Where a line holds the word "about", copy that line from the data below.

* _The data_
_ _ _

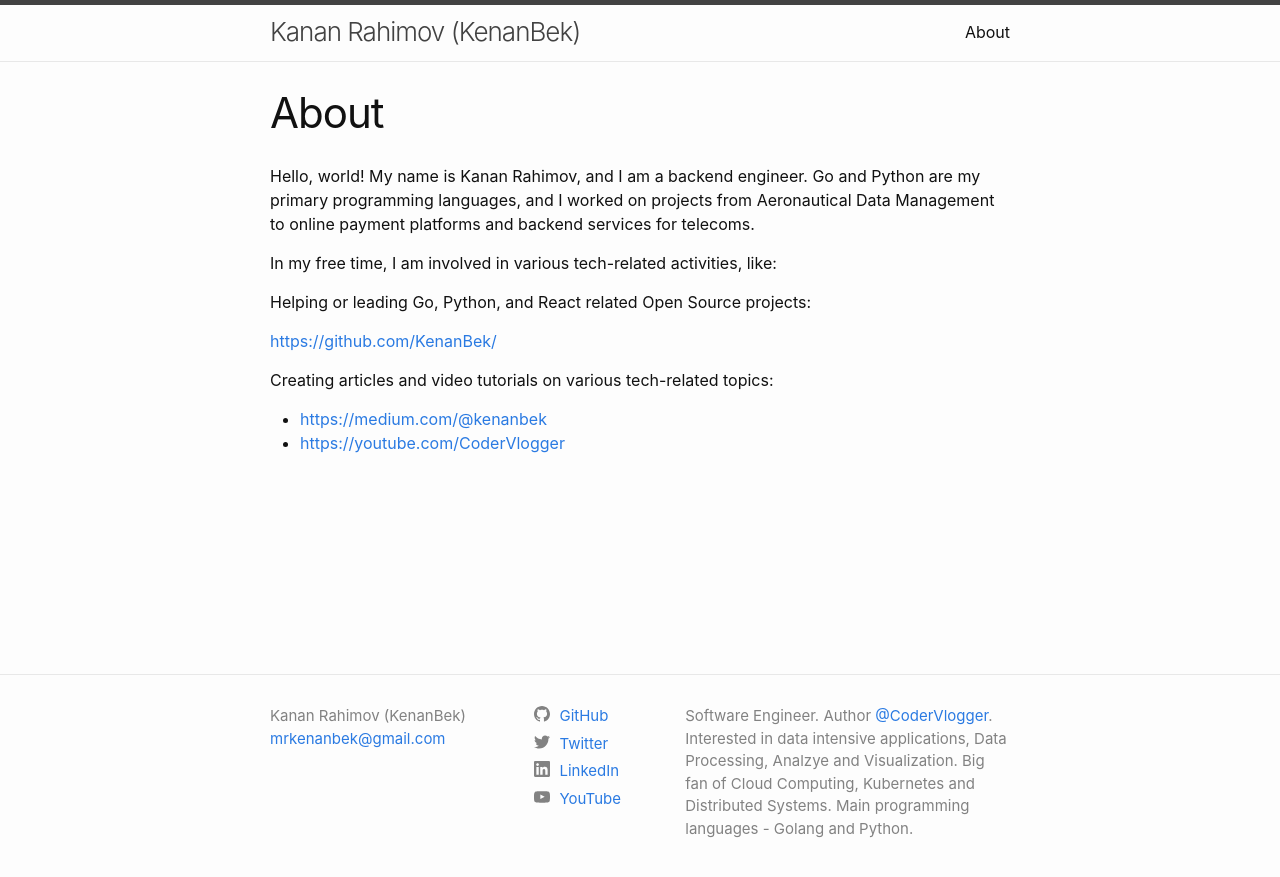
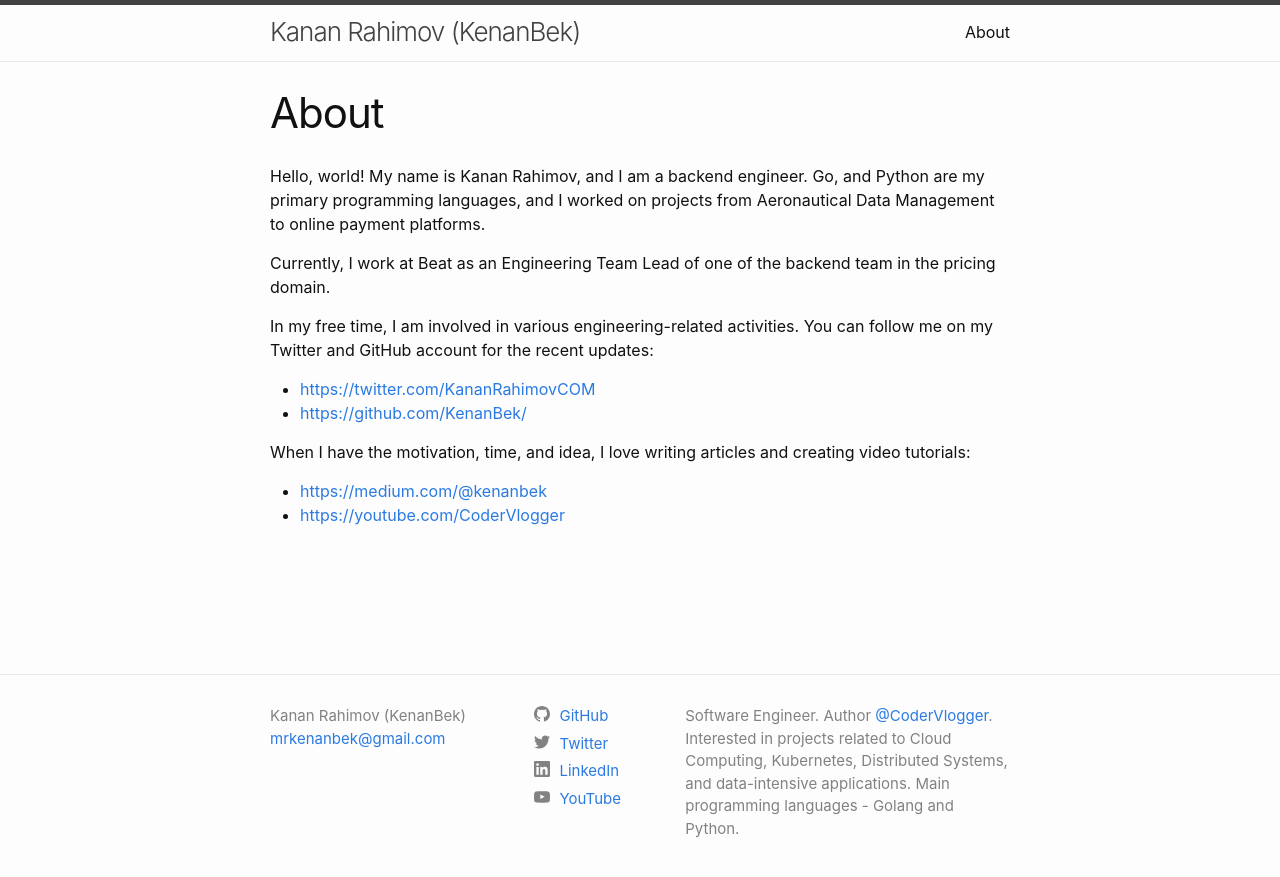
Before and after one commit to KenanBek/kenanbek.github.io, a Jekyll site: the page built from about.md, in a window 1280 px wide. Shown: the top 877 px of the page. Built offline with Jekyll 4.4.1, drawn with Linux system fonts in a browser that asks for light colours.

Commit message:
update about

```diff
--- a/_config.yml
+++ b/_config.yml
@@ -17,8 +17,7 @@ title: Kanan Rahimov (KenanBek)
 email: mrkenanbek@gmail.com
 description: >- # this means to ignore newlines until "baseurl:"
   Software Engineer. Author <a href="https://youtube.com/CoderVlogger">@CoderVlogger</a>.
-  Interested in data intensive applications, Data Processing, Analzye and Visualization.
-  Big fan of Cloud Computing, Kubernetes and Distributed Systems.
+  Interested in projects related to Cloud Computing, Kubernetes, Distributed Systems, and data-intensive applications.
   Main programming languages - Golang and Python.
 baseurl: "" # the subpath of your site, e.g. /blog
 url: "https://kenanbek.github.io" # the base hostname & protocol for your site, e.g. http://example.com
--- a/_posts/articles/2020-07-27-do-k8s-https.markdown
+++ b/_posts/articles/2020-07-27-do-k8s-https.markdown
@@ -4,7 +4,7 @@ permalink: /kubernetes-https-nginx-ingress-cert-manager-digitalocean
 title: "How to setup HTTPS for Kubernetes using NGINX Ingress and with Cert-Manager on DigitalOcean"
 image: /assets/posts/k8s-tls.jpg
 date: 2020-07-27 20:20:00 +0200
-lastmod: 2020-07-27 20:20:00 +0200
+lastmod: 2020-07-29 17:30:00 +0200
 categories: Posts
 tags: [k8s, kubernetes, nginx, ingress, cert-manager, https, tls]
 sitemap:
--- a/about.md
+++ b/about.md
@@ -5,18 +5,19 @@ permalink: /about/
 sitemap:
     priority: 1
     changefreq: 'weekly'
-    lastmod: 2020-09-13 13:33:00 +0200
+    lastmod: 2020-07-29 17:50:00 +0200
 ---
 
-Hello, world! My name is Kanan Rahimov, and I am a backend engineer. Go and Python are my primary programming languages, and I worked on projects from Aeronautical Data Management to online payment platforms and backend services for telecoms.
+Hello, world! My name is Kanan Rahimov, and I am a backend engineer. Go, and Python are my primary programming languages, and I worked on projects from Aeronautical Data Management to online payment platforms.
 
-In my free time, I am involved in various tech-related activities, like:
+Currently, I work at Beat as an Engineering Team Lead of one of the backend team in the pricing domain.
 
-Helping or leading Go, Python, and React related Open Source projects:
+In my free time, I am involved in various engineering-related activities. You can follow me on my Twitter and GitHub account for the recent updates:
 
-[https://github.com/KenanBek/](https://github.com/KenanBek/)
+- [https://twitter.com/KananRahimovCOM](https://twitter.com/KananRahimovCOM)
+- [https://github.com/KenanBek/](https://github.com/KenanBek/)
 
-Creating articles and video tutorials on various tech-related topics:
+When I have the motivation, time, and idea, I love writing articles and creating video tutorials:
 
 - [https://medium.com/@kenanbek](https://medium.com/@kenanbek)
 - [https://youtube.com/CoderVlogger](https://youtube.com/CoderVlogger)
```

_ _ _

* _Answer_
Before and after one commit to KenanBek/kenanbek.github.io, a Jekyll site: the page built from about.md, in a window 1280 px wide. Shown: the top 877 px of the page. Built offline with Jekyll 4.4.1, drawn with Linux system fonts in a browser that asks for light colours.
update about
--- a/about.md
+++ b/about.md
@@ -5,18 +5,19 @@ permalink: /about/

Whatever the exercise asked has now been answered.